To purchase this Webinar click here. Because we believe that no one will be disappointed we are giving away a FREE complimentary copy of our HIPAA Handbook, a $179.00 value as a bonus.

 

Lessons in Knowledge Management

TitleBreach Notification Wizard: Lessons in Knowledge Management!

Description: This webinar focuses on providing stakeholders with an example of how tacit knowledge is transferred into explicit knowledge using a review of our upcoming Breach Notification Wizard release; soon to be incorporated into ExpressoThe Risk Assessment Express.

Date:  May 23, 2019

Time:  2:00 - 3:30 p.m. EST

Register here for the FREE May Webinar

Please note that some attendees have experienced difficulty in obtaining their Certificate of Attendance due to the requirement for Adobe Flash Plug-In. If you experience difficulty, please forward the email with the link to dleyva@3lionspublishing.com and your Certificate will be mailed back.

HHS' Reduction in Enforcement Penalties

Introduction

HHS' recent announcement of a reduction in penalties for HIPAA non-compliance is much to do about nothing. In part, this is true because HHS has stopped enforcing HIPAA in any meaningful way other than when a Breach is reported. Once you have a Breach, the costs of notification will likely exceed your civil monetary penalty ("CMP") imposed by OCR based on whatever violations it finds. So, Breach Notification remains the 800-pound enforcement gorilla and, for all intents and purposes, the real non-compliance liability that covered entities and business associates have to worry about. Further, as discussed below, the maximum penalties set forth were for "identical violations" and, as far as we tell, that has not changed.

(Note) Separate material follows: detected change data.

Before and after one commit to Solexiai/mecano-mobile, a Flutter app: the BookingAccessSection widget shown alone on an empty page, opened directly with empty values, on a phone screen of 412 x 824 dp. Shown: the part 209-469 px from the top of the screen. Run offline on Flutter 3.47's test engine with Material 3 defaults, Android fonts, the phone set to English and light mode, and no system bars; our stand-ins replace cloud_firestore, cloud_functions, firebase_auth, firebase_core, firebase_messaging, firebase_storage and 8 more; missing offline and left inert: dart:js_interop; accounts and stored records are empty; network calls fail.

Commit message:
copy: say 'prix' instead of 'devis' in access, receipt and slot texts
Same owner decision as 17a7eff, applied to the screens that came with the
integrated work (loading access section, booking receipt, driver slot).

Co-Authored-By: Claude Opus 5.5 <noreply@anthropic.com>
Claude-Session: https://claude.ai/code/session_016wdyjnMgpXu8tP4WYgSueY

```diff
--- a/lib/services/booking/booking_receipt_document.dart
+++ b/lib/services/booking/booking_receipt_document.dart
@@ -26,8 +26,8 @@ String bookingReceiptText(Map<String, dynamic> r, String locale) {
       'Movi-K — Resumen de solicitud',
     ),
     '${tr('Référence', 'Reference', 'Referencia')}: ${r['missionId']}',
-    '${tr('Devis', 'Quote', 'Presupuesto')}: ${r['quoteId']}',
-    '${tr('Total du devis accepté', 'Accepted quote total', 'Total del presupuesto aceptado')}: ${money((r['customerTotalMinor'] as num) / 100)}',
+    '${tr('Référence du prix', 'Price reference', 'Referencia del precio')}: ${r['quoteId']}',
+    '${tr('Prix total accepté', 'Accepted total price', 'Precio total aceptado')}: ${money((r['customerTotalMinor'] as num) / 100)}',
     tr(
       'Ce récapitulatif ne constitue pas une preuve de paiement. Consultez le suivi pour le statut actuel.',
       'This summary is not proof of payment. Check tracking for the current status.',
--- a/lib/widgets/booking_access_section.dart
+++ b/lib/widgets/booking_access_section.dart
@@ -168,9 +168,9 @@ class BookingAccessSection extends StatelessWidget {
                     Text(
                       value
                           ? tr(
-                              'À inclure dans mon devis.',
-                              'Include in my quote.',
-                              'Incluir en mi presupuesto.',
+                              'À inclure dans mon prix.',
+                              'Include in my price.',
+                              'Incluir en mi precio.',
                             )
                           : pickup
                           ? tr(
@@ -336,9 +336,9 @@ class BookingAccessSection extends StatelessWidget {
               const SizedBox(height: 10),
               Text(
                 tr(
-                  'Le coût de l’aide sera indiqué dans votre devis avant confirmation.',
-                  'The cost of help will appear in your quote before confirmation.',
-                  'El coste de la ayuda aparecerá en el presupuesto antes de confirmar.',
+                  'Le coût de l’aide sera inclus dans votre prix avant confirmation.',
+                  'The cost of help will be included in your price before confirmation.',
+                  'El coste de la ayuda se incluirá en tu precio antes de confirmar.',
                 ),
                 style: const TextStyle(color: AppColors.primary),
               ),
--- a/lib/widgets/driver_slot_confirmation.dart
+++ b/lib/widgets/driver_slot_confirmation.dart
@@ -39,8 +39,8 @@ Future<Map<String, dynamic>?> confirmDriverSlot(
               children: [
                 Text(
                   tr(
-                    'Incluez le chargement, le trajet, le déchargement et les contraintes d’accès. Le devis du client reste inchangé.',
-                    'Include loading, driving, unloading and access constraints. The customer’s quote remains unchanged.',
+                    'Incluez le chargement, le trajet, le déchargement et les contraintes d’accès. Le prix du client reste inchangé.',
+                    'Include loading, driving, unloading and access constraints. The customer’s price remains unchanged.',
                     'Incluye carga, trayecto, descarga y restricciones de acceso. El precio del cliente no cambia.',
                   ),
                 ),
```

We discuss this further below.

That Was Then...This is Now

The two tables below describe the changes that HHS promulgated.

Culpability Minimum Maximum Annual Limit
Penalty/Violation Penalty/Violation
No Knowledge $100 $50,000 $1,500,000
Reasonable Cause $1,000 $50,000 $1,500,000
Willful Neglect - Corrected $10,000 $50,000 $1,500,000
Willful Neglect - Not Corrected $50,000 $50,000 $1,500,000

 

 What Really Changed?

Well, the obvious answer to this question is that the annual limit changed. However, these annual maximum CMPs were always somewhat opaque and misunderstood because they only applied to "identical violations." For example, even under the "No Knowledge" tier, the maximum is really not $25K, but rather the latter is the maximum for a single type of identical violation. You could theoretically have dozens of different violations that implicated the "no knowledge" tier and end up with a CMP greater than $25K. However, now the "Maximum Penalty/Violation" appears to make no sense for the "no knowledge tier" in that just one violation would exceed the maximum for the year. 

Willful Neglect

From our perspective, given that the only likely way to be "audited" is if you have a significant breach then nothing has changed. Many covered entities and business associated are in "willful neglect" pursuant to one or more of the 161 requirements (i.e. as identified in the original HHS Audit Protocol) and therefore you are still going to have a really bad day when (not if) a Breach occurs. 

Conclusion

HHS has managed, yet again, to add more confusion than clarity. This appears to be some sort of politically motivated decision to give the appearance of "leniency," and therefore less regulatory impact, than an attempt to seriously address an important issue. The tiers have always been confusing; they remain confusing. The more things change, the more they stay the same in HIPAA world.